▶ _WORK INSTRUCTION_: From the listing below, pull out every line where the string "Span" appears.
--------------------------------
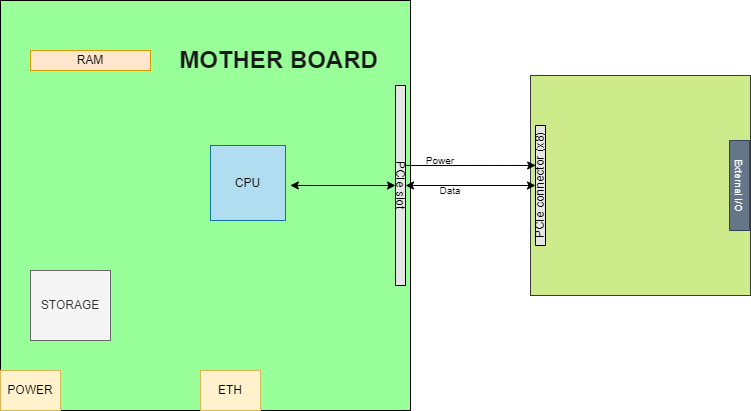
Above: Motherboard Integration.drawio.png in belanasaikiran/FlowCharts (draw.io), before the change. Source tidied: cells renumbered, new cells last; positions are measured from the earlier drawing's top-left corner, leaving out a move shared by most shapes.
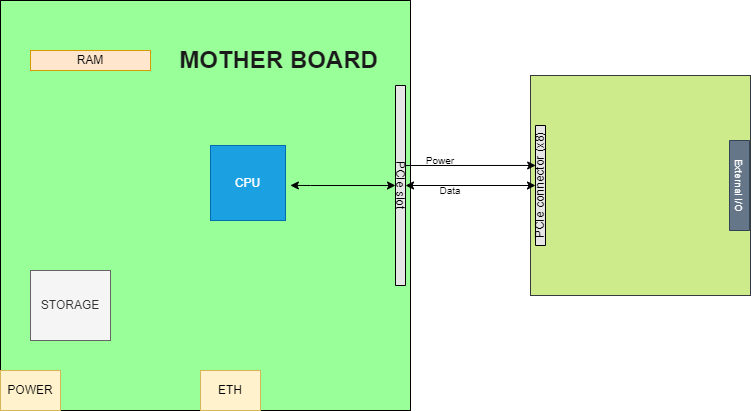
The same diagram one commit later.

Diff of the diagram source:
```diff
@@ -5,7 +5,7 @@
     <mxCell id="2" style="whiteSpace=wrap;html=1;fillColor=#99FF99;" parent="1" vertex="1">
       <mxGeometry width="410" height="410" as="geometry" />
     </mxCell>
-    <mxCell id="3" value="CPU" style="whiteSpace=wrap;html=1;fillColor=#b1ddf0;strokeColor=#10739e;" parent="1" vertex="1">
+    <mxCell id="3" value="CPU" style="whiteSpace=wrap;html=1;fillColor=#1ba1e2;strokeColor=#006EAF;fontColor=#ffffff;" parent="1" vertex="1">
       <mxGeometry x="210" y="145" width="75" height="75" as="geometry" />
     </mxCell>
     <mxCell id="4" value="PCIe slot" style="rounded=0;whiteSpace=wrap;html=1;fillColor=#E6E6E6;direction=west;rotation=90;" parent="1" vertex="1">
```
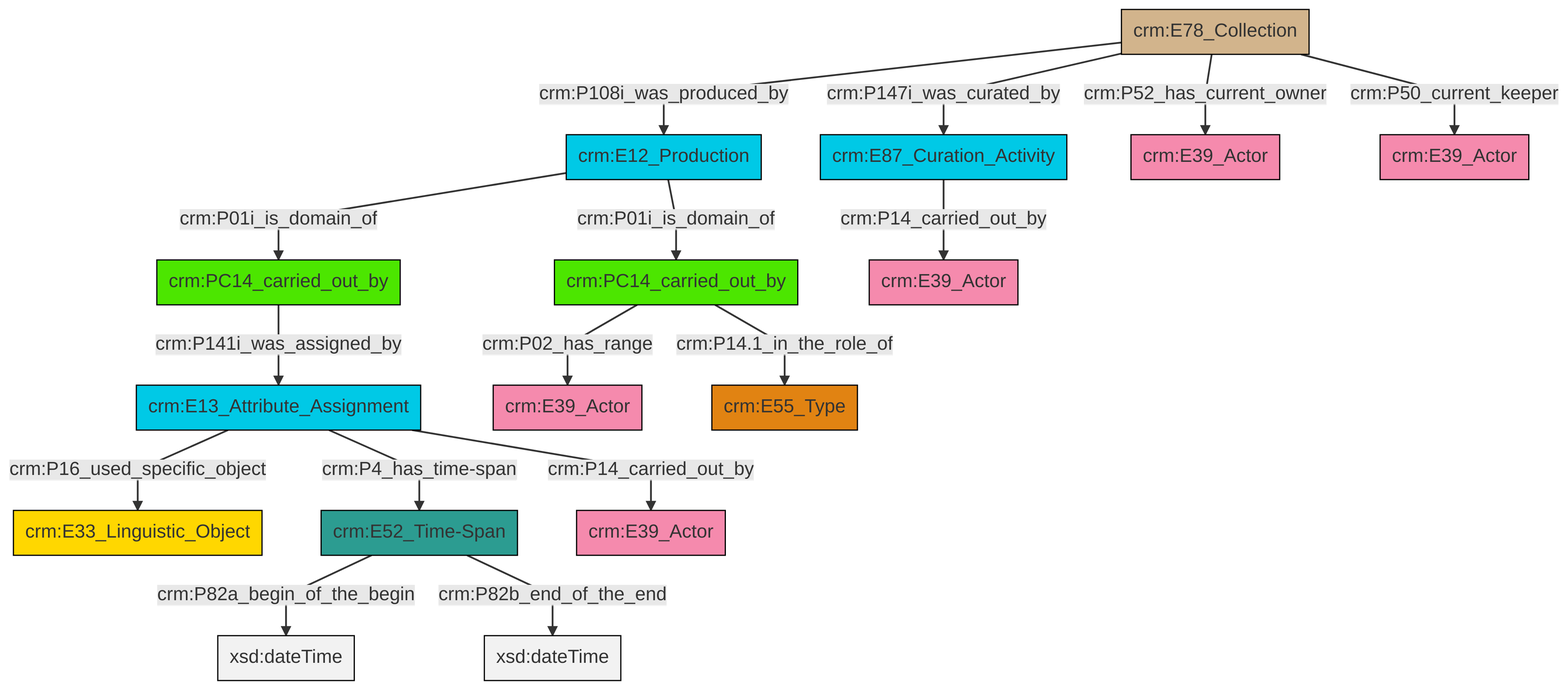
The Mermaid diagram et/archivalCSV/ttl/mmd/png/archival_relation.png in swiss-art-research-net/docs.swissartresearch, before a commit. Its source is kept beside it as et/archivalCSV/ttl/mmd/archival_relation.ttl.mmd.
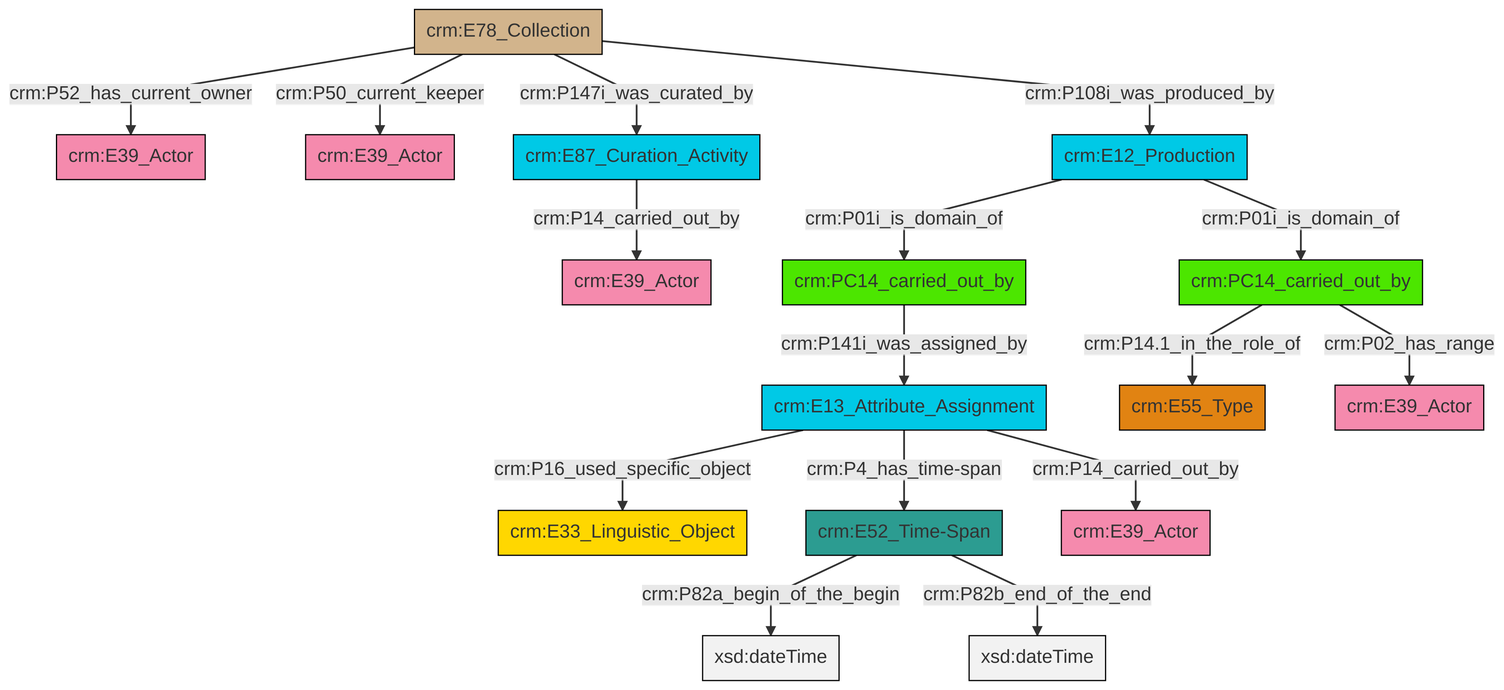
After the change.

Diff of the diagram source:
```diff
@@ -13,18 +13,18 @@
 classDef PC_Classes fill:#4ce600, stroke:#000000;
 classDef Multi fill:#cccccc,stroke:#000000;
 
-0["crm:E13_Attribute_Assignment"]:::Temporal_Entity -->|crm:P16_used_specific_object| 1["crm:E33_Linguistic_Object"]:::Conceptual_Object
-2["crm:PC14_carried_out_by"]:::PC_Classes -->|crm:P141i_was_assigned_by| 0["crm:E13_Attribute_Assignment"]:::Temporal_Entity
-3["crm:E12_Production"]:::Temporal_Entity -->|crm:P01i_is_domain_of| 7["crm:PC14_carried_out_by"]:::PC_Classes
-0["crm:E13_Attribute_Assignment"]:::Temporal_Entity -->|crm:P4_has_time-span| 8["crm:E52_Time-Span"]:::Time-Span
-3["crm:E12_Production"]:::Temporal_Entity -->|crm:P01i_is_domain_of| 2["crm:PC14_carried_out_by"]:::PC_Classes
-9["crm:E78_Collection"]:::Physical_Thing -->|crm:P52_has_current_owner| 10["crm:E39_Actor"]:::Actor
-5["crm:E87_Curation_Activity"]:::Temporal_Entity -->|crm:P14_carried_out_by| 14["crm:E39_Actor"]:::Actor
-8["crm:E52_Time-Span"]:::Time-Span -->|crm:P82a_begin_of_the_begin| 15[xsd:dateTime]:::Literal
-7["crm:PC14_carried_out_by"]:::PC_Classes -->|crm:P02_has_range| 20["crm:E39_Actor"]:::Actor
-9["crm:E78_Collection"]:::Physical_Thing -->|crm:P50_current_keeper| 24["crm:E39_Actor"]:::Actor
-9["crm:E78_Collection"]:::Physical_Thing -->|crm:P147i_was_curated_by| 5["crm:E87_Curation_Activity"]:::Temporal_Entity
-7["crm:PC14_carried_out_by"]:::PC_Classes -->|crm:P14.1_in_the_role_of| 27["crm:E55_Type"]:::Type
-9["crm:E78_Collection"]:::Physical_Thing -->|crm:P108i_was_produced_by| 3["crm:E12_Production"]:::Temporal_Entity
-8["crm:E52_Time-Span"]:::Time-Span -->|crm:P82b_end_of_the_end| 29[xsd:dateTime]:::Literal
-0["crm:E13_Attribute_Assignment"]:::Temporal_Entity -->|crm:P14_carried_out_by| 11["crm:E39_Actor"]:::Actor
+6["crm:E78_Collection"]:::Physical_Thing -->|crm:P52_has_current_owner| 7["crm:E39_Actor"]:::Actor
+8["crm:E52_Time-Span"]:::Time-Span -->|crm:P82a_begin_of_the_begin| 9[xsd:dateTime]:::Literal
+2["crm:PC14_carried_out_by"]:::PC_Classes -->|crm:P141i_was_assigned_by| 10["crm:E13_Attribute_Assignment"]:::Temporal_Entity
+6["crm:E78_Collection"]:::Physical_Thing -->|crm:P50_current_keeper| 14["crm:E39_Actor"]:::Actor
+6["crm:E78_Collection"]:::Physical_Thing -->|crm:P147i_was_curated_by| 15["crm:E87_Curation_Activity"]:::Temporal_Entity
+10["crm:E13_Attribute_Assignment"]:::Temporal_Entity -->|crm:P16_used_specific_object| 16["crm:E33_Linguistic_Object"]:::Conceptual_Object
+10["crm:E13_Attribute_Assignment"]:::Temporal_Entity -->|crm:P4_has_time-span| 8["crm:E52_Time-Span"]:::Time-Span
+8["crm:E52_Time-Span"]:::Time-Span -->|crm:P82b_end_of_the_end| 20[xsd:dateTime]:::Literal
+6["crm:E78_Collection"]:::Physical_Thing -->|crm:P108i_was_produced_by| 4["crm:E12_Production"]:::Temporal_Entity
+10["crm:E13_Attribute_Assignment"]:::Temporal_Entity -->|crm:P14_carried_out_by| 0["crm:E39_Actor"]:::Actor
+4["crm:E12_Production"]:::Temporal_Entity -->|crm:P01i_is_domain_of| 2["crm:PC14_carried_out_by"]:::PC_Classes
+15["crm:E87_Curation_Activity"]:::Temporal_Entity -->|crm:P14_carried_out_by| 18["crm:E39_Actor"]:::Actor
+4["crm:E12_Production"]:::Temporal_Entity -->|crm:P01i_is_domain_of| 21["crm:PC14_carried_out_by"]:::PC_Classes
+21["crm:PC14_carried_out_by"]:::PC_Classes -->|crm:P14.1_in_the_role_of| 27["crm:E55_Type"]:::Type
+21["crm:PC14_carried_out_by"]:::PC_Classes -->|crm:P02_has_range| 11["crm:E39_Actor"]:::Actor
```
--------------------------------
▶ _OUTPUT OF THE TASK_:
-0["crm:E13_Attribute_Assignment"]:::Temporal_Entity -->|crm:P4_has_time-span| 8["crm:E52_Time-Span"]:::Time-Span
-8["crm:E52_Time-Span"]:::Time-Span -->|crm:P82a_begin_of_the_begin| 15[xsd:dateTime]:::Literal
-8["crm:E52_Time-Span"]:::Time-Span -->|crm:P82b_end_of_the_end| 29[xsd:dateTime]:::Literal
+8["crm:E52_Time-Span"]:::Time-Span -->|crm:P82a_begin_of_the_begin| 9[xsd:dateTime]:::Literal
+10["crm:E13_Attribute_Assignment"]:::Temporal_Entity -->|crm:P4_has_time-span| 8["crm:E52_Time-Span"]:::Time-Span
+8["crm:E52_Time-Span"]:::Time-Span -->|crm:P82b_end_of_the_end| 20[xsd:dateTime]:::Literal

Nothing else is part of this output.